» Exercise instructions: What is the number of lines in the records that contain "title"? Give only that number.

» Exercise inputs:

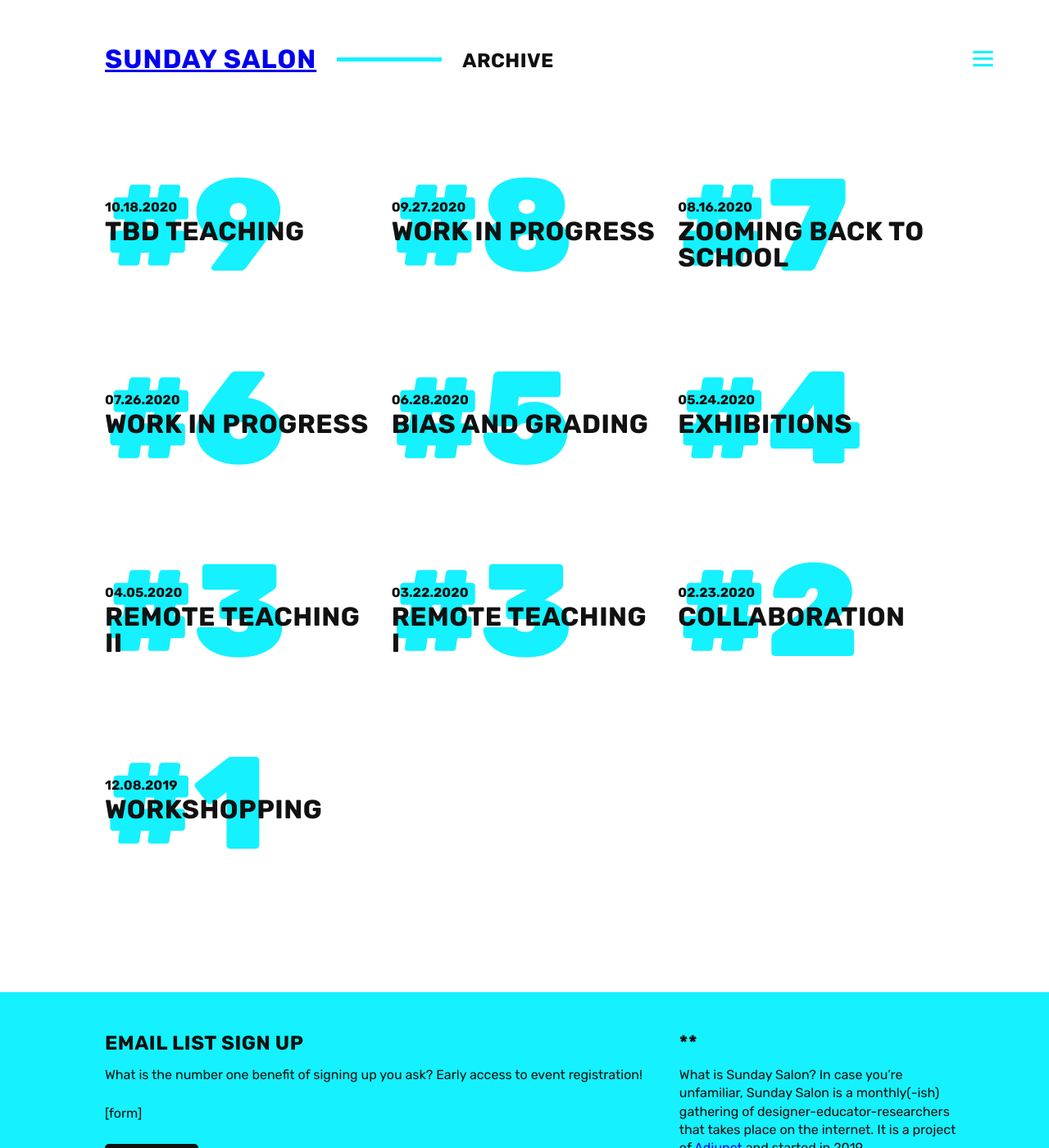
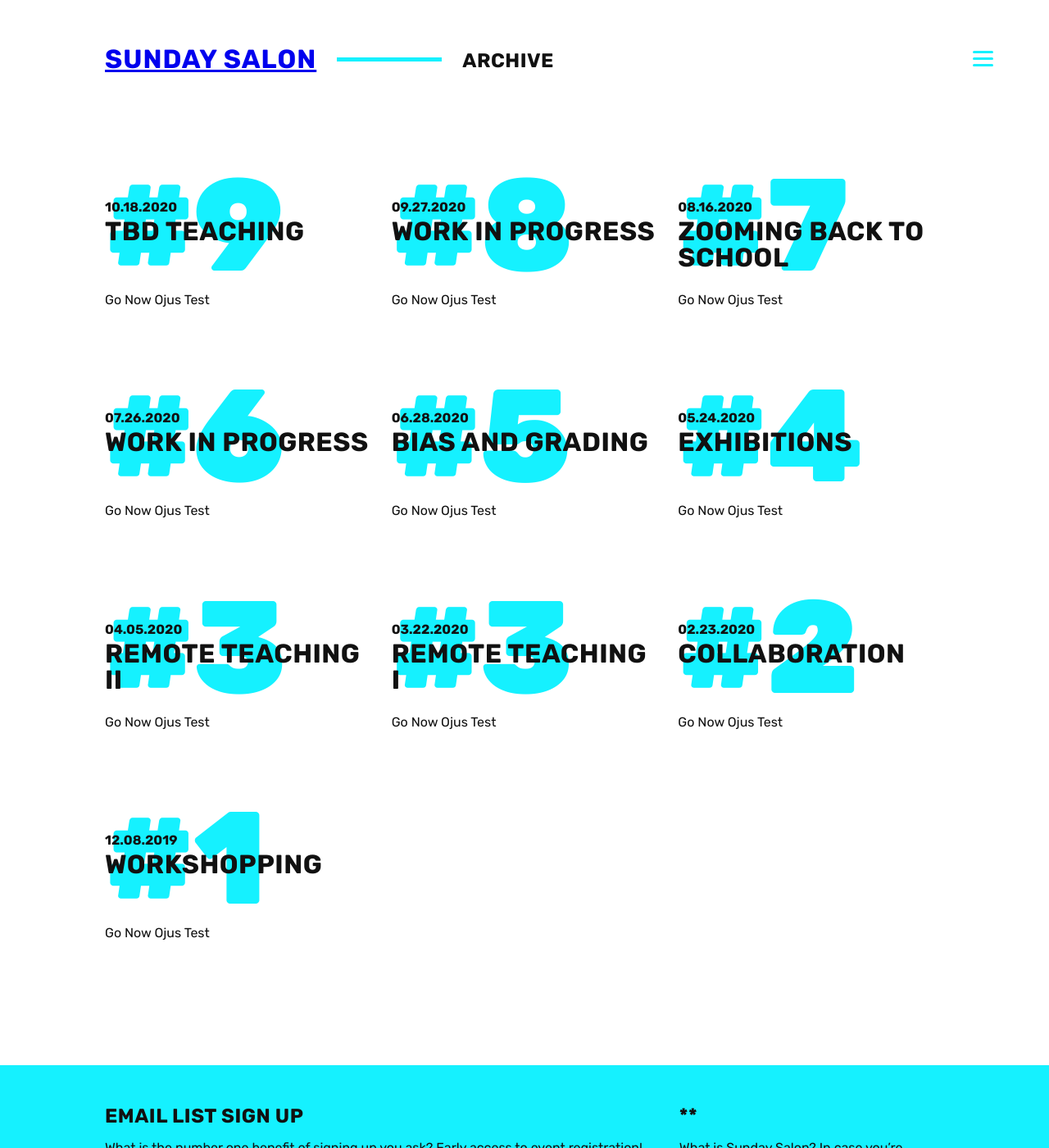
Before and after one commit to mmcdermott18/sunday-salon, a Jekyll site: the page built from archive/index.html, in a window 1280 px wide and 1400 px high. Shown: the whole window at 82% size. Built offline with Jekyll 4.4.1, drawn with Linux system fonts in a browser that asks for light colours.

Commit message:
added an Ojus 'button' to archive

```diff
--- a/archive/index.html
+++ b/archive/index.html
@@ -16,6 +16,7 @@ layout: interior
           <!-- <h3><a href="{{ post.url }}">{{ post.title }}</a></h3> -->
           <h3>{{ post.title }}</h3>
         </div>
+        <div class="button-ojus">Go Now Ojus Test</div>
       </article>
     {% endif %}
   {% endfor %}
```
Also changed, not shown: 1 other file.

» Expected answer: 2